▸ **What is expected**
State only how many lines of the records contain the string "access".

▸ **Data supplied**

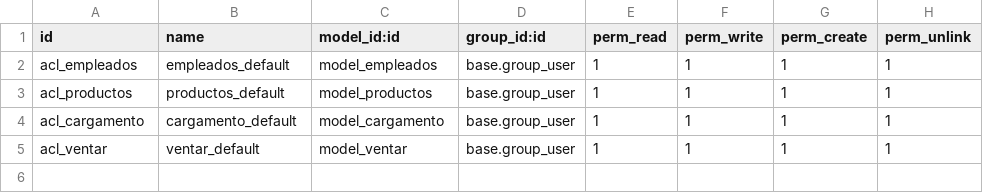
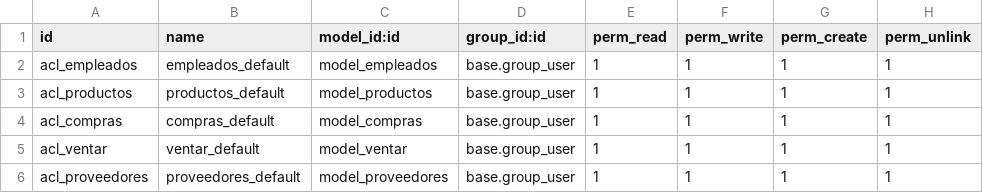
Before and after one commit to Oscar29400/Proyecto_Odoo-Quasar-Framework, a CSV file: TFG_Oscar/security/ir.model.access.csv, drawn as a sheet.

```diff
--- a/TFG_Oscar/security/ir.model.access.csv
+++ b/TFG_Oscar/security/ir.model.access.csv
@@ -3,3 +3,4 @@ acl_empleados,empleados_default,model_empleados,base.group_user,1,1,1,1
 acl_productos,productos_default,model_productos,base.group_user,1,1,1,1
-acl_cargamento,cargamento_default,model_cargamento,base.group_user,1,1,1,1
+acl_compras,compras_default,model_compras,base.group_user,1,1,1,1
 acl_ventar,ventar_default,model_ventar,base.group_user,1,1,1,1
+acl_proveedores,proveedores_default,model_proveedores,base.group_user,1,1,1,1
```
Also changed, not shown: 10 other files.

▸ **Solution for this exercise**
3